EXERCISE INPUTS:

════════

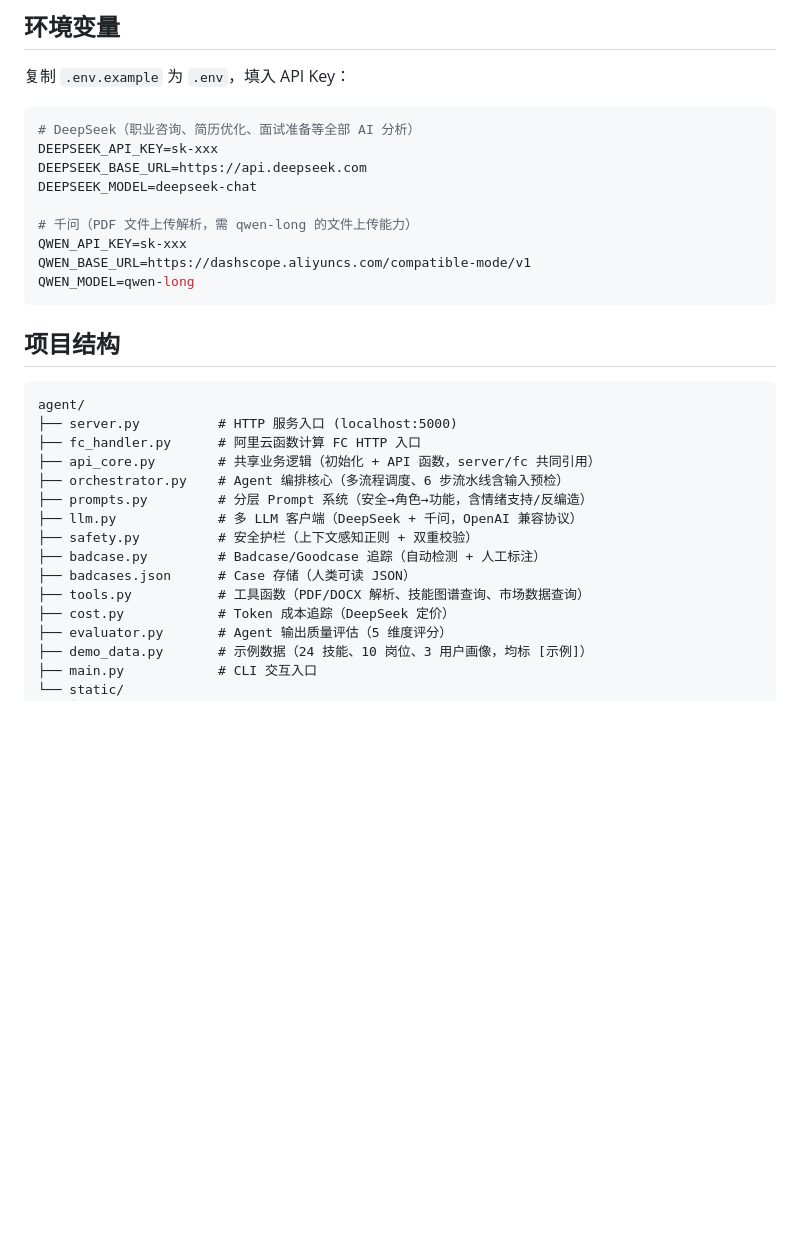
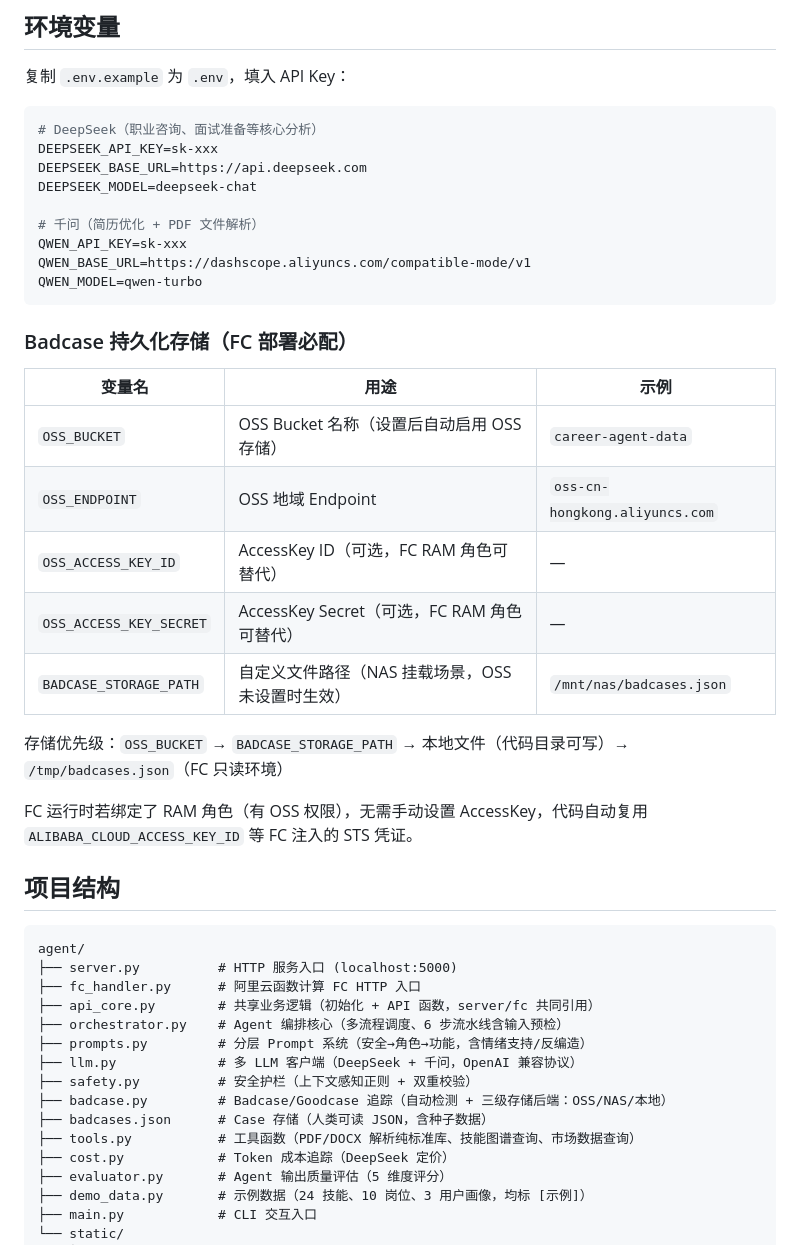
Before and after one commit to maotouyin-lab/work, a Markdown page: README.md, the part around one of its changes. Rendered like a GitHub page; blank space fills up the shorter version.

````diff
--- a/README.md
+++ b/README.md
@@ -53,16 +54,30 @@ python server.py
 复制 `.env.example` 为 `.env`，填入 API Key：
 
 ```env
-# DeepSeek（职业咨询、简历优化、面试准备等全部 AI 分析）
+# DeepSeek（职业咨询、面试准备等核心分析）
 DEEPSEEK_API_KEY=sk-xxx
 DEEPSEEK_BASE_URL=https://api.deepseek.com
 DEEPSEEK_MODEL=deepseek-chat
 
-# 千问（PDF 文件上传解析，需 qwen-long 的文件上传能力）
+# 千问（简历优化 + PDF 文件解析）
 QWEN_API_KEY=sk-xxx
 QWEN_BASE_URL=https://dashscope.aliyuncs.com/compatible-mode/v1
-QWEN_MODEL=qwen-long
+QWEN_MODEL=qwen-turbo
 ```
+
+### Badcase 持久化存储（FC 部署必配）
+
+| 变量名 | 用途 | 示例 |
+|--------|------|------|
+| `OSS_BUCKET` | OSS Bucket 名称（设置后自动启用 OSS 存储） | `career-agent-data` |
+| `OSS_ENDPOINT` | OSS 地域 Endpoint | `oss-cn-hongkong.aliyuncs.com` |
+| `OSS_ACCESS_KEY_ID` | AccessKey ID（可选，FC RAM 角色可替代） | — |
+| `OSS_ACCESS_KEY_SECRET` | AccessKey Secret（可选，FC RAM 角色可替代） | — |
+| `BADCASE_STORAGE_PATH` | 自定义文件路径（NAS 挂载场景，OSS 未设置时生效） | `/mnt/nas/badcases.json` |
+
+存储优先级：`OSS_BUCKET` → `BADCASE_STORAGE_PATH` → 本地文件（代码目录可写）→ `/tmp/badcases.json`（FC 只读环境）
+
+FC 运行时若绑定了 RAM 角色（有 OSS 权限），无需手动设置 AccessKey，代码自动复用 `ALIBABA_CLOUD_ACCESS_KEY_ID` 等 FC 注入的 STS 凭证。
 
 ## 项目结构
 
@@ -75,9 +90,9 @@ agent/
 ├── prompts.py         # 分层 Prompt 系统（安全→角色→功能，含情绪支持/反编造）
 ├── llm.py             # 多 LLM 客户端（DeepSeek + 千问，OpenAI 兼容协议）
 ├── safety.py          # 安全护栏（上下文感知正则 + 双重校验）
-├── badcase.py         # Badcase/Goodcase 追踪（自动检测 + 人工标注）
-├── badcases.json      # Case 存储（人类可读 JSON）
-├── tools.py           # 工具函数（PDF/DOCX 解析、技能图谱查询、市场数据查询）
+├── badcase.py         # Badcase/Goodcase 追踪（自动检测 + 三级存储后端：OSS/NAS/本地）
+├── badcases.json      # Case 存储（人类可读 JSON，含种子数据）
+├── tools.py           # 工具函数（PDF/DOCX 解析纯标准库、技能图谱查询、市场数据查询）
 ├── cost.py            # Token 成本追踪（DeepSeek 定价）
 ├── evaluator.py       # Agent 输出质量评估（5 维度评分）
 ├── demo_data.py       # 示例数据（24 技能、10 岗位、3 用户画像，均标 [示例]）
````
Also changed, not shown: other parts of README.md (+55 -18 lines).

════════

EXERCISE GOAL: Copy out, from the data above, every line holding the word "tools".

RESPONSE TO THIS TASK:
-├── tools.py           # 工具函数（PDF/DOCX 解析、技能图谱查询、市场数据查询）
+├── tools.py           # 工具函数（PDF/DOCX 解析纯标准库、技能图谱查询、市场数据查询）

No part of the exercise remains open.